By Marc Kovac
The state parole board says Charles Lorraine of Warren, on death row for the brutal murder of an elderly couple 25 years ago, should be executed next month as scheduled.
The panel released its recommendation Wednesday morning after considering the clemency request from Lorraine. In the unanimous decision, members said the inmate should face lethal injection Jan. 18.
“It is obvious from the facts of this case that Lorraine targeted this elderly couple because they were vulnerable,” the parole board wrote. “He gained their trust and then used this same trust as a means to enter their home, only to slaughter them and steal their valuables. He shared with the board during his interview that he knew in advance that he was going to kill the victims. Unfortunately, to this day, he cannot explain why he committed these violent acts.”
Lorraine was sentenced to death for the May 1986 knifing deaths of Raymond and Doris Montgomery, the latter confined to a bed at the time of the killing. Lorraine stabbed both multiple times before ransacking their Warren home and using the money and personal items he stole to buy drinks for friends at a bar.
Lorraine had done odd jobs for the Montgomerys and was stealing money from them before killing the couple. He admitted the crime to police and was subsequently convicted on multiple counts of aggravated murder.
Public defenders have argued that Lorraine displays evidence of a traumatic brain injury that has affected his thinking abilities and judgment. They also say his original legal counsel provided an “inept” defense that led to the death penalty over a lengthy prison sentence.

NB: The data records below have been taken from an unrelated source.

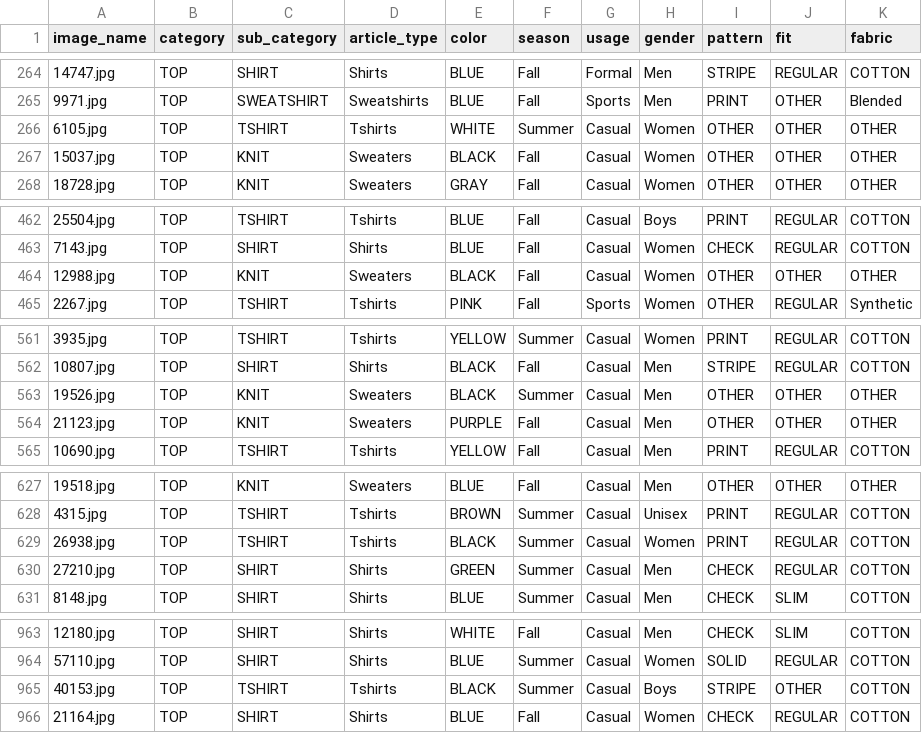
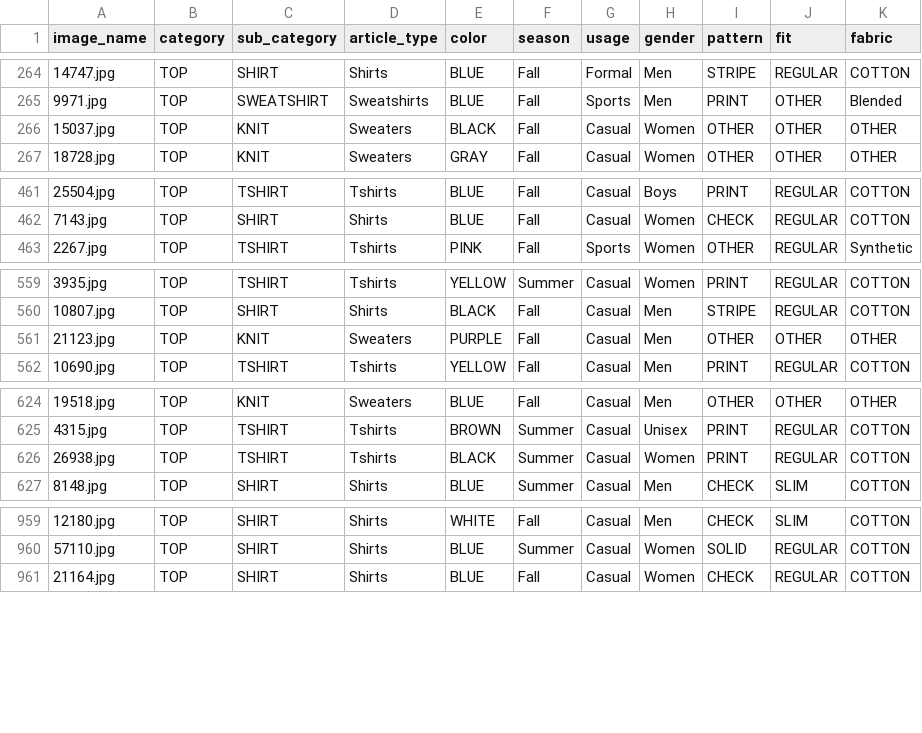
Before and after one commit to khjfgkdd808-coder/WareLens, a CSV file: Ai/Clip/metadata.csv, drawn as a sheet; only a part is shown, gaps mark what is left out; the diff names each change by its address in the sheet, - before the commit and + after, or states it on an @@ line.

Commit message:
feat: CLIP dataset 이미지 삭제 툴 추가

```diff
--- a/Ai/Clip/metadata.csv
+++ b/Ai/Clip/metadata.csv
-row 266: 6105.jpg | TOP | TSHIRT | Tshirts | WHITE | Summer | Casual | Women | OTHER | OTHER | OTHER
-row 464: 12988.jpg | TOP | KNIT | Sweaters | BLACK | Fall | Casual | Women | OTHER | OTHER | OTHER
-row 563: 19526.jpg | TOP | KNIT | Sweaters | BLACK | Summer | Casual | Men | OTHER | OTHER | OTHER
-row 630: 27210.jpg | TOP | SHIRT | Shirts | GREEN | Summer | Casual | Men | CHECK | REGULAR | COTTON
-row 965: 40153.jpg | TOP | TSHIRT | Tshirts | BLACK | Summer | Casual | Boys | STRIPE | OTHER | COTTON
```
Also changed, not shown: 3 other files.
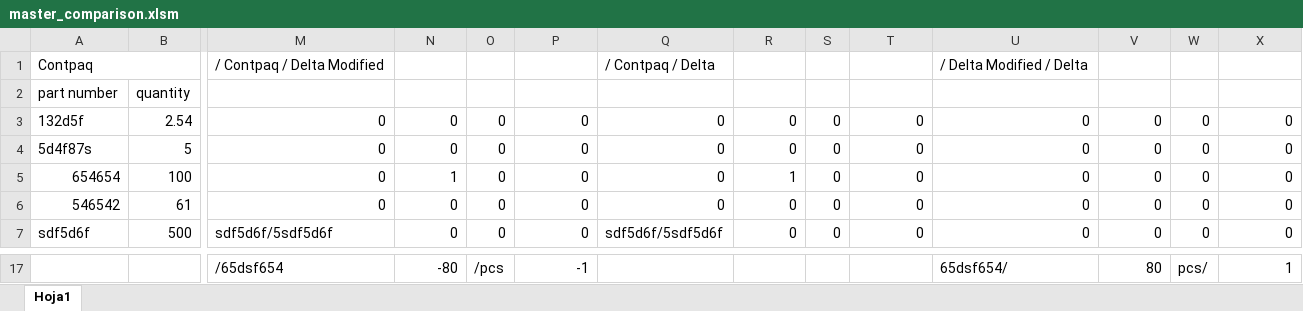
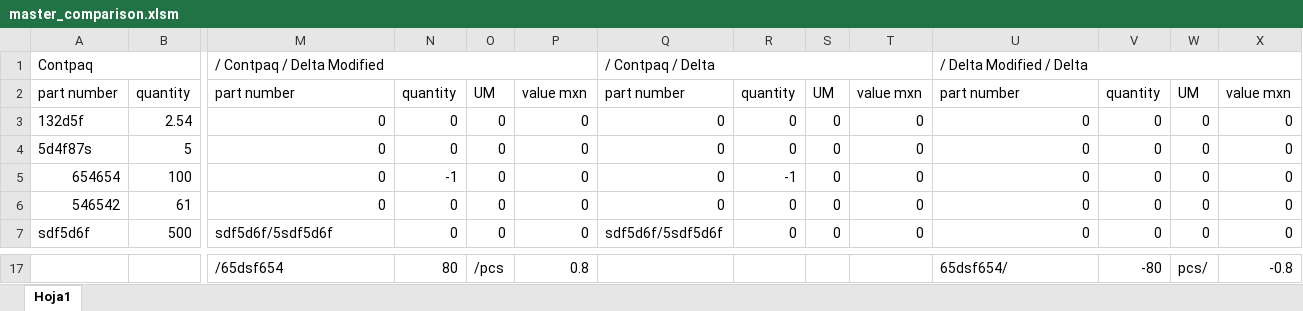
Before and after one commit to Karosuo/excel_tools, an Excel workbook: Inventory_comparator/master_comparison.xlsm, sheet Hoja1, drawn as a sheet; only a part is shown, gaps mark what is left out; values as stored, in another font and other column widths than the file's, no cell formats; the diff covers the shown part only; the diff names each change by its address in the sheet, - before the commit and + after, or states it on an @@ line.

```diff
--- a/Inventory_comparator/master_comparison.xlsm (sheet Hoja1)
+++ b/Inventory_comparator/master_comparison.xlsm (sheet Hoja1)
+M1:P1 merged
+Q1:T1 merged
+U1:X1 merged
-M2: (empty)
+M2: part number
-N2: (empty)
+N2: quantity
-O2: (empty)
+O2: UM
-P2: (empty)
+P2: value mxn
-Q2: (empty)
+Q2: part number
-R2: (empty)
+R2: quantity
-S2: (empty)
+S2: UM
-T2: (empty)
+T2: value mxn
-U2: (empty)
+U2: part number
-V2: (empty)
+V2: quantity
-W2: (empty)
+W2: UM
-X2: (empty)
+X2: value mxn
-N5: 1
+N5: -1
-R5: 1
+R5: -1
-N17: -80
+N17: 80
-P17: -1
+P17: 0.8
-V17: 80
+V17: -80
-X17: 1
+X17: -0.8
```
Also changed, not shown: 31 edited cells elsewhere in this sheet, cell formats, 1 other file.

Additionally, Lorraine’s brother and sister described to the parole board their horrific upbringing, with a father who was addicted to drugs and sexually abused his oldest daughter and an “evil” mother who would beat her children and was more interested in playing bingo than in her kids’ medical and other needs.
But prosecutors argued during a clemency hearing earlier this month that legal counsel and expert witnesses called during Lorraine’s trial, and subsequent legal proceedings, presented all pertinent information about the inmate’s cognitive abilities and upbringing.
Trumbull County Prosecutor Dennis Watkins called Lorraine a con artist with a long history of anti-social and criminal behavior who has lied and exaggerated to avoid the death penalty.
In its decision Wednesday, the parole board outlined Lorraine’s lengthy criminal record, starting when he was 14. Members also reviewed numerous disciplinary issues since he entered death row, including throwing human waste at another inmate and setting a sheet and newspaper on fire.
The parole board concluded that there was no question of Lorraine’s guilt in the murders, that he received a fair trial, that his five brothers and sisters have managed “relatively crime-free lives” despite their difficult childhoods, and that he was not mentally retarded, as was argued as part of an earlier appeal.
“Additional testimony presented at the clemency hearing as to his dysfunctional childhood and brain injury do not outweigh the aggravating factors in this case,” the parole board wrote. “This was a brutal slaying of two vulnerable victims in their own home. A sentence short of the jury’s finding of death and the court’s imposed death sentence would demean the seriousness of this offense.”